# Work instructions
Go through the records below and copy out every line that contains the word "SoundForm".

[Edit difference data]
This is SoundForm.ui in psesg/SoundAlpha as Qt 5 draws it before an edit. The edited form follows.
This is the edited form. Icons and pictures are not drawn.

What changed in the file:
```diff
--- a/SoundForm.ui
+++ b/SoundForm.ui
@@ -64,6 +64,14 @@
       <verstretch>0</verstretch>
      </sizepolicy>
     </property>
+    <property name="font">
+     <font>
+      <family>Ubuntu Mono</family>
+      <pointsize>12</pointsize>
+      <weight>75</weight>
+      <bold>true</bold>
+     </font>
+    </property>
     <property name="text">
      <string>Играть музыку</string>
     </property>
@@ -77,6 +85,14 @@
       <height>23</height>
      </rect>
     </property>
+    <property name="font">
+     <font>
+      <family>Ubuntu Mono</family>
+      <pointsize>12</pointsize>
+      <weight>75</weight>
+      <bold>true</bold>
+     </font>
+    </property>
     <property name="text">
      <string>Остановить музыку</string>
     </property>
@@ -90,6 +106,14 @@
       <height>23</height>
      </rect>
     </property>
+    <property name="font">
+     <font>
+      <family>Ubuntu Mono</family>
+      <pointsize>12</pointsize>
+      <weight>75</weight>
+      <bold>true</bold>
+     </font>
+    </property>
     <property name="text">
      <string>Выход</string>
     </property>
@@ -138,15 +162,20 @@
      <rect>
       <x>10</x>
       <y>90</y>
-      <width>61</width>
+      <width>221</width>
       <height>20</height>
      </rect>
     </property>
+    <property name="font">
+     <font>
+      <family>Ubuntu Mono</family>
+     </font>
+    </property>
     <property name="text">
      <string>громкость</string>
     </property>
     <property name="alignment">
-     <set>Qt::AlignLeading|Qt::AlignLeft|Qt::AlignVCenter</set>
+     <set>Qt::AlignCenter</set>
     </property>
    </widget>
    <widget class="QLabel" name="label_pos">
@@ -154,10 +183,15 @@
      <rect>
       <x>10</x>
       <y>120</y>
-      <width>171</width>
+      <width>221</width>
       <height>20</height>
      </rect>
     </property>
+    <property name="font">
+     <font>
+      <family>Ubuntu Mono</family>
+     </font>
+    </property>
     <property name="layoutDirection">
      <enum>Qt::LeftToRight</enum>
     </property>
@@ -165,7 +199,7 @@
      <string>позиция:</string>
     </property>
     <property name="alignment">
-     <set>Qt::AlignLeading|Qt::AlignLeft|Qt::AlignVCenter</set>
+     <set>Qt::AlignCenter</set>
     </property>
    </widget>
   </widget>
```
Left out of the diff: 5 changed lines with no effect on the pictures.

# Answer space
This is SoundForm.ui in psesg/SoundAlpha as Qt 5 draws it before an edit. The edited form follows.
--- a/SoundForm.ui
+++ b/SoundForm.ui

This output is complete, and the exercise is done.